WHAT YOU HAVE TO DO —
From the first line to the last, restate the records word for word, skipping the pictures.

RECORDS FOR THIS EXERCISE —
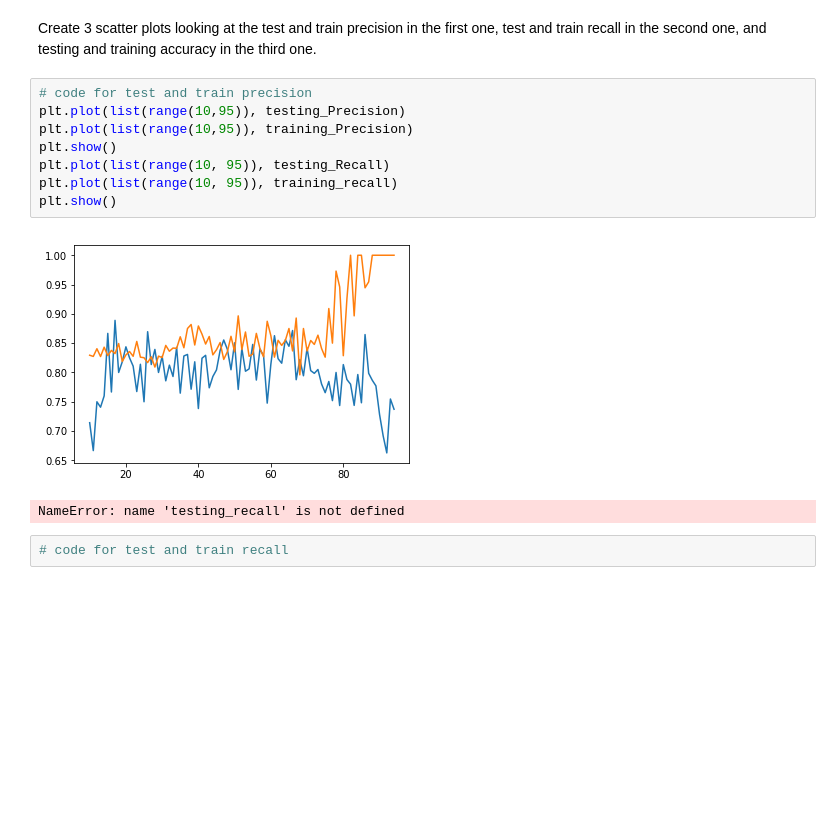
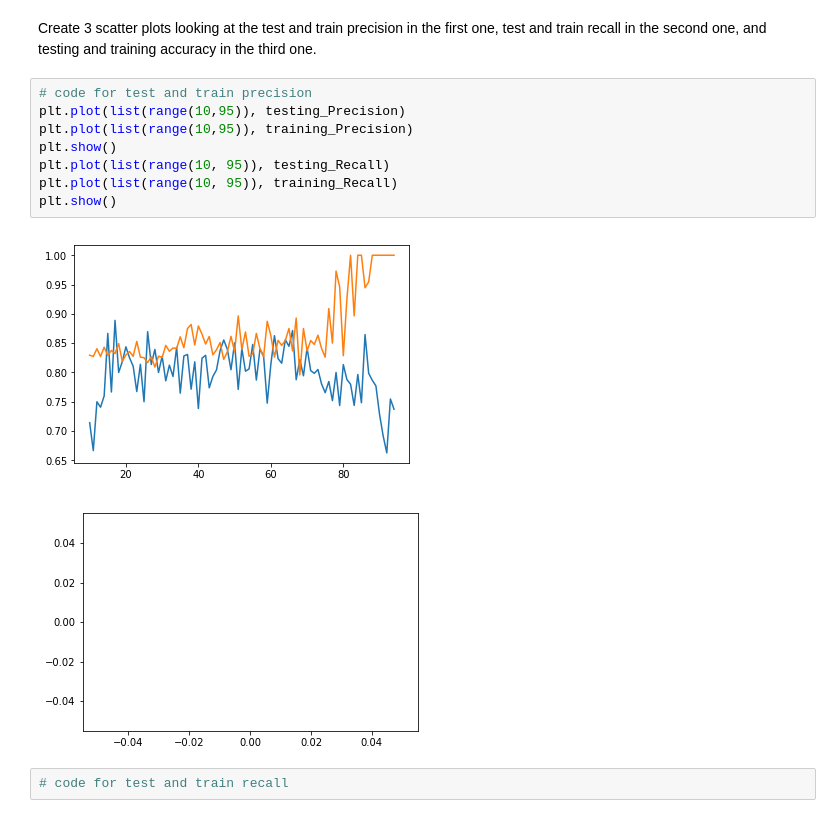
Before and after one commit to worldyne/dsc-3-29-06-evaluating-logistic-regression-models-lab-seattle-ds-career-040119, a Jupyter notebook: index.ipynb, the cells around one changed output. Drawn from its saved outputs; the diff is of its cells as text; blank space fills up the shorter version.

```diff
--- a/index.ipynb
+++ b/index.ipynb
@@ -129,14 +129,14 @@ Create 3 scatter plots looking at the test and train precision in the first one,
 # %%
 # code for test and train precision
 plt.plot(list(range(10,95)), testing_Precision)
 plt.plot(list(range(10,95)), training_Precision)
 plt.show()
 plt.plot(list(range(10, 95)), testing_Recall)
-plt.plot(list(range(10, 95)), training_recall)
+plt.plot(list(range(10, 95)), training_Recall)
 plt.show()
 # %% [output]
 [figure]
-NameError: name 'testing_recall' is not defined
+[figure, added]
 # %%
 # code for test and train recall
 # %%
```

RESPONSE BOX —
Before and after one commit to worldyne/dsc-3-29-06-evaluating-logistic-regression-models-lab-seattle-ds-career-040119, a Jupyter notebook: index.ipynb, the cells around one changed output. Drawn from its saved outputs; the diff is of its cells as text; blank space fills up the shorter version.

```diff
--- a/index.ipynb
+++ b/index.ipynb
@@ -129,14 +129,14 @@ Create 3 scatter plots looking at the test and train precision in the first one,
 # %%
 # code for test and train precision
 plt.plot(list(range(10,95)), testing_Precision)
 plt.plot(list(range(10,95)), training_Precision)
 plt.show()
 plt.plot(list(range(10, 95)), testing_Recall)
-plt.plot(list(range(10, 95)), training_recall)
+plt.plot(list(range(10, 95)), training_Recall)
 plt.show()
 # %% [output]
 [figure]
-NameError: name 'testing_recall' is not defined
+[figure, added]
 # %%
 # code for test and train recall
 # %%
```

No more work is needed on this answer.